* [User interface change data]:
::::::::::
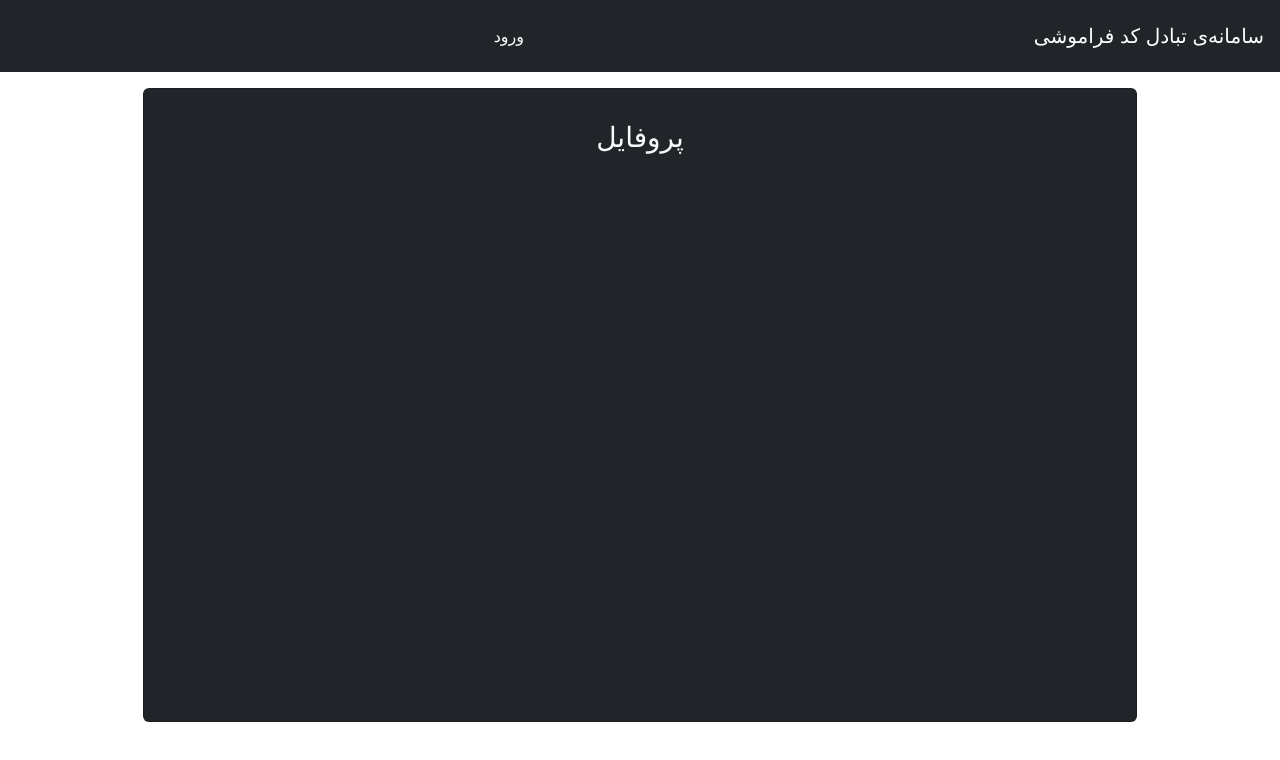
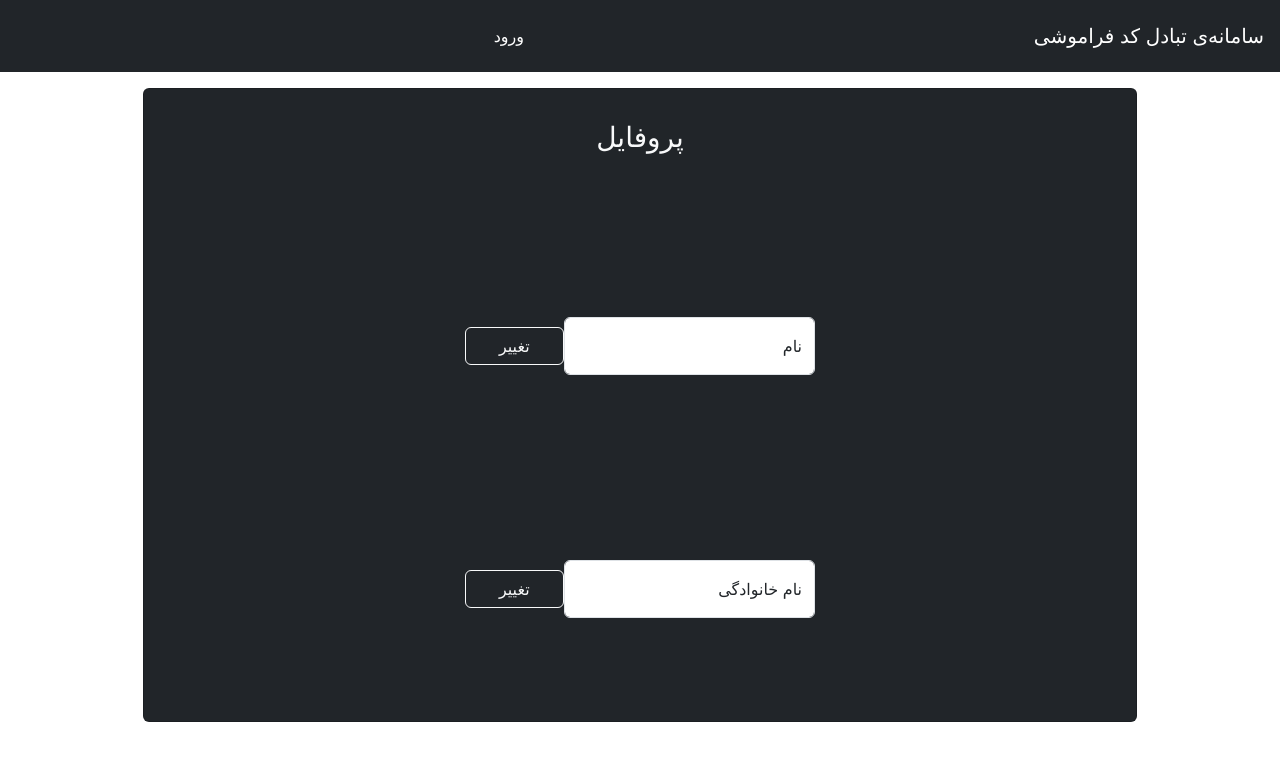
Before and after one commit to IIIphr/se_front_prj, a React (Create React App) app: page /profile in a window 1280 px wide. Shown: the top 760 px of the page. Built offline with nearby package versions, Linux system fonts and the light colour scheme.

Commit message:
Added change name to profile page

```diff
--- a/src/Login.js
+++ b/src/Login.js
@@ -41,7 +41,7 @@ function Login() {
         navigate('/profile');
       }
     }
-  }, []);
+  }, [user_type, cookies.user_type]);
 
   return (
     <Fragment>
--- a/src/Profile.js
+++ b/src/Profile.js
@@ -1,17 +1,33 @@
 import './Profile.css';
-import { useSelector } from 'react-redux';
-import { useEffect, Fragment } from 'react';
+import { useSelector, useDispatch } from 'react-redux';
+import { useEffect, Fragment, useState } from 'react';
 import { useCookies } from 'react-cookie';
 import { useNavigate, Link } from 'react-router-dom';
 import Navbarr from './Navbarr';
 import Card from 'react-bootstrap/Card';
 import Container from 'react-bootstrap/Container';
+import Form from 'react-bootstrap/Form';
+import FloatingLabel from 'react-bootstrap/FloatingLabel';
+import Spinner from 'react-bootstrap/Spinner';
+import Toast from 'react-bootstrap/Toast';
+import { change_f_name, change_l_name } from './userSlice';
+import { ToastContainer } from 'react-bootstrap';
 
 function Profile() {
   const name = useSelector((state) => state.user.user_f_name);
+  const l_name = useSelector((state) => state.user.user_l_name);
   const user_type = useSelector((state) => state.user.user_type);
   const navigate = useNavigate();
+  const dispatch = useDispatch();
+  const [validated_f, set_validated_f] = useState(false);
+  const [validated_l, set_validated_l] = useState(false);
+  const [f_name_input, set_f_name_input] = useState(name);
+  const [l_name_input, set_l_name_input] = useState(l_name);
   const [cookies] = useCookies(['user_type']);
+  const [is_loading_f, set_loading_f] = useState(0);
+  const [is_loading_l, set_loading_l] = useState(0);
+  const [show_tf, set_show_tf] = useState(false);
+  const [show_tl, set_show_tl] = useState(false);
 
   useEffect(() => {
     if (user_type == null) {
@@ -19,15 +35,95 @@ function Profile() {
         navigate('/login');
       }
     }
-  }, []);
+  }, [user_type, cookies.user_type]);
 
   return (
     <Fragment>
       <Navbarr />
+      <ToastContainer className='p-3' position='bottom-center' style={{ zIndex: 5 }}>
+      <Toast onClose={() => set_show_tf(false)} show={show_tf} delay={3000} autohide>
+        <Toast.Header>
+          <strong className="me-auto">تغییر</strong>
+        </Toast.Header>
+        <Toast.Body>نام شما تغییر کرد</Toast.Body>
+      </Toast>
+      <Toast onClose={() => set_show_tl(false)} show={show_tl} delay={3000} autohide>
+        <Toast.Header>
+          <strong className="me-auto">تغییر</strong>
+        </Toast.Header>
+        <Toast.Body>نام خانوادگی شما تغییر کرد</Toast.Body>
+      </Toast>
+      </ToastContainer>
       <Container className='d-flex flex-column justify-content-center align-items-center min-vh-75'>
         <Card bg='dark' text='light' className='d-flex flex-column text-center p-3 m-3'>
           <Card.Body className='d-flex flex-column justify-content-between align-items-center min-vh-75 min-vw-75'>
             <h3 className='text-center rtl mb-5'>پروفایل {name}</h3>
+            <Form noValidate validated={validated_f} className='min-w-350px w-30 d-flex flex-row-reverse justify-content-between align-items-center min-vh-25 text-dark'>
+              <Form.Group>
+                <FloatingLabel dir='rtl' className='custom-class' label="نام">
+                  <Form.Control
+                    required
+                    dir='rtl'
+                    onChange={e => set_f_name_input(e.target.value)}
+                    type="text"
+                    placeholder="نام" />
+                </FloatingLabel>
+              </Form.Group>
+
+              {is_loading_f == 0 ?
+                <button className='btn btn-outline-light text-center rtl h-100 w-30' onClick={(e) => {
+                  e.preventDefault();
+                  const form = e.currentTarget;
+                  if (form.checkValidity() === false) {
+                    e.preventDefault();
+                    e.stopPropagation();
+                  }
+                  else {
+                    set_validated_f(true);
+                    set_loading_f(1);
+                    //fetch
+                    dispatch(change_f_name(f_name_input));
+                    set_loading_f(0);
+                    set_show_tf(true);
+                  }
+                }}>تغییر</button> :
+                <button className='btn btn-outline-light text-center rtl w-30' disabled>
+                  <Spinner animation='border' size='sm' />
+                </button>}
+            </Form>
+            <Form noValidate validated={validated_l} className='min-w-350px w-30 d-flex flex-row-reverse justify-content-between align-items-center min-vh-25 text-dark'>
+              <Form.Group>
+                <FloatingLabel dir='rtl' className='custom-class' label="نام خانوادگی">
+                  <Form.Control
+                    required
+                    dir='rtl'
+                    onChange={e => set_l_name_input(e.target.value)}
+                    type="text"
+                    placeholder="نام خانوادگی" />
+                </FloatingLabel>
+              </Form.Group>
+
+              {is_loading_l == 0 ?
+                <button className='btn btn-outline-light text-center rtl w-30' onClick={(e) => {
+                  e.preventDefault();
+                  const form = e.currentTarget;
+                  if (form.checkValidity() === false) {
+                    e.preventDefault();
+                    e.stopPropagation();
+                  }
+                  else {
+                    set_validated_l(true);
+                    set_loading_l(1);
+                    //fetch
+                    dispatch(change_l_name(l_name_input));
+                    set_loading_l(0);
+                    set_show_tl(true);
+                  }
+                }}>تغییر</button> :
+                <button className='btn btn-outline-light text-center rtl w-30' disabled>
+                  <Spinner animation='border' size='sm' />
+                </button>}
+            </Form>
           </Card.Body>
         </Card>
       </Container>
--- a/src/index.css
+++ b/src/index.css
@@ -28,6 +28,9 @@ p{
   transition-duration: 0.2s;
 }
 
+.min-vh-25{
+  min-height: 25vh;
+}
 .min-vh-50{
   min-height: 50vh;
 }
@@ -40,6 +43,12 @@ p{
 .min-vw-75{
   min-width: 75vw;
 }
+.min-w-350px{
+  min-width: 350px;
+}
+.w-30{
+  width: 30%;
+}
 
 .form-floating.custom-class>label {
   top: 0;
```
::::::::::
* [What is being asked]: Repeat each line above exactly. The pictures stay out.

* [Written solution]:
Before and after one commit to IIIphr/se_front_prj, a React (Create React App) app: page /profile in a window 1280 px wide. Shown: the top 760 px of the page. Built offline with nearby package versions, Linux system fonts and the light colour scheme.

Commit message:
Added change name to profile page

```diff
--- a/src/Login.js
+++ b/src/Login.js
@@ -41,7 +41,7 @@ function Login() {
         navigate('/profile');
       }
     }
-  }, []);
+  }, [user_type, cookies.user_type]);
 
   return (
     <Fragment>
--- a/src/Profile.js
+++ b/src/Profile.js
@@ -1,17 +1,33 @@
 import './Profile.css';
-import { useSelector } from 'react-redux';
-import { useEffect, Fragment } from 'react';
+import { useSelector, useDispatch } from 'react-redux';
+import { useEffect, Fragment, useState } from 'react';
 import { useCookies } from 'react-cookie';
 import { useNavigate, Link } from 'react-router-dom';
 import Navbarr from './Navbarr';
 import Card from 'react-bootstrap/Card';
 import Container from 'react-bootstrap/Container';
+import Form from 'react-bootstrap/Form';
+import FloatingLabel from 'react-bootstrap/FloatingLabel';
+import Spinner from 'react-bootstrap/Spinner';
+import Toast from 'react-bootstrap/Toast';
+import { change_f_name, change_l_name } from './userSlice';
+import { ToastContainer } from 'react-bootstrap';
 
 function Profile() {
   const name = useSelector((state) => state.user.user_f_name);
+  const l_name = useSelector((state) => state.user.user_l_name);
   const user_type = useSelector((state) => state.user.user_type);
   const navigate = useNavigate();
+  const dispatch = useDispatch();
+  const [validated_f, set_validated_f] = useState(false);
+  const [validated_l, set_validated_l] = useState(false);
+  const [f_name_input, set_f_name_input] = useState(name);
+  const [l_name_input, set_l_name_input] = useState(l_name);
   const [cookies] = useCookies(['user_type']);
+  const [is_loading_f, set_loading_f] = useState(0);
+  const [is_loading_l, set_loading_l] = useState(0);
+  const [show_tf, set_show_tf] = useState(false);
+  const [show_tl, set_show_tl] = useState(false);
 
   useEffect(() => {
     if (user_type == null) {
@@ -19,15 +35,95 @@ function Profile() {
         navigate('/login');
       }
     }
-  }, []);
+  }, [user_type, cookies.user_type]);
 
   return (
     <Fragment>
       <Navbarr />
+      <ToastContainer className='p-3' position='bottom-center' style={{ zIndex: 5 }}>
+      <Toast onClose={() => set_show_tf(false)} show={show_tf} delay={3000} autohide>
+        <Toast.Header>
+          <strong className="me-auto">تغییر</strong>
+        </Toast.Header>
+        <Toast.Body>نام شما تغییر کرد</Toast.Body>
+      </Toast>
+      <Toast onClose={() => set_show_tl(false)} show={show_tl} delay={3000} autohide>
+        <Toast.Header>
+          <strong className="me-auto">تغییر</strong>
+        </Toast.Header>
+        <Toast.Body>نام خانوادگی شما تغییر کرد</Toast.Body>
+      </Toast>
+      </ToastContainer>
       <Container className='d-flex flex-column justify-content-center align-items-center min-vh-75'>
         <Card bg='dark' text='light' className='d-flex flex-column text-center p-3 m-3'>
           <Card.Body className='d-flex flex-column justify-content-between align-items-center min-vh-75 min-vw-75'>
             <h3 className='text-center rtl mb-5'>پروفایل {name}</h3>
+            <Form noValidate validated={validated_f} className='min-w-350px w-30 d-flex flex-row-reverse justify-content-between align-items-center min-vh-25 text-dark'>
+              <Form.Group>
+                <FloatingLabel dir='rtl' className='custom-class' label="نام">
+                  <Form.Control
+                    required
+                    dir='rtl'
+                    onChange={e => set_f_name_input(e.target.value)}
+                    type="text"
+                    placeholder="نام" />
+                </FloatingLabel>
+              </Form.Group>
+
+              {is_loading_f == 0 ?
+                <button className='btn btn-outline-light text-center rtl h-100 w-30' onClick={(e) => {
+                  e.preventDefault();
+                  const form = e.currentTarget;
+                  if (form.checkValidity() === false) {
+                    e.preventDefault();
+                    e.stopPropagation();
+                  }
+                  else {
+                    set_validated_f(true);
+                    set_loading_f(1);
+                    //fetch
+                    dispatch(change_f_name(f_name_input));
+                    set_loading_f(0);
+                    set_show_tf(true);
+                  }
+                }}>تغییر</button> :
+                <button className='btn btn-outline-light text-center rtl w-30' disabled>
+                  <Spinner animation='border' size='sm' />
+                </button>}
+            </Form>
+            <Form noValidate validated={validated_l} className='min-w-350px w-30 d-flex flex-row-reverse justify-content-between align-items-center min-vh-25 text-dark'>
+              <Form.Group>
+                <FloatingLabel dir='rtl' className='custom-class' label="نام خانوادگی">
+                  <Form.Control
+                    required
+                    dir='rtl'
+                    onChange={e => set_l_name_input(e.target.value)}
+                    type="text"
+                    placeholder="نام خانوادگی" />
+                </FloatingLabel>
+              </Form.Group>
+
+              {is_loading_l == 0 ?
+                <button className='btn btn-outline-light text-center rtl w-30' onClick={(e) => {
+                  e.preventDefault();
+                  const form = e.currentTarget;
+                  if (form.checkValidity() === false) {
+                    e.preventDefault();
+                    e.stopPropagation();
+                  }
+                  else {
+                    set_validated_l(true);
+                    set_loading_l(1);
+                    //fetch
+                    dispatch(change_l_name(l_name_input));
+                    set_loading_l(0);
+                    set_show_tl(true);
+                  }
+                }}>تغییر</button> :
+                <button className='btn btn-outline-light text-center rtl w-30' disabled>
+                  <Spinner animation='border' size='sm' />
+                </button>}
+            </Form>
           </Card.Body>
         </Card>
       </Container>
--- a/src/index.css
+++ b/src/index.css
@@ -28,6 +28,9 @@ p{
   transition-duration: 0.2s;
 }
 
+.min-vh-25{
+  min-height: 25vh;
+}
 .min-vh-50{
   min-height: 50vh;
 }
@@ -40,6 +43,12 @@ p{
 .min-vw-75{
   min-width: 75vw;
 }
+.min-w-350px{
+  min-width: 350px;
+}
+.w-30{
+  width: 30%;
+}
 
 .form-floating.custom-class>label {
   top: 0;
```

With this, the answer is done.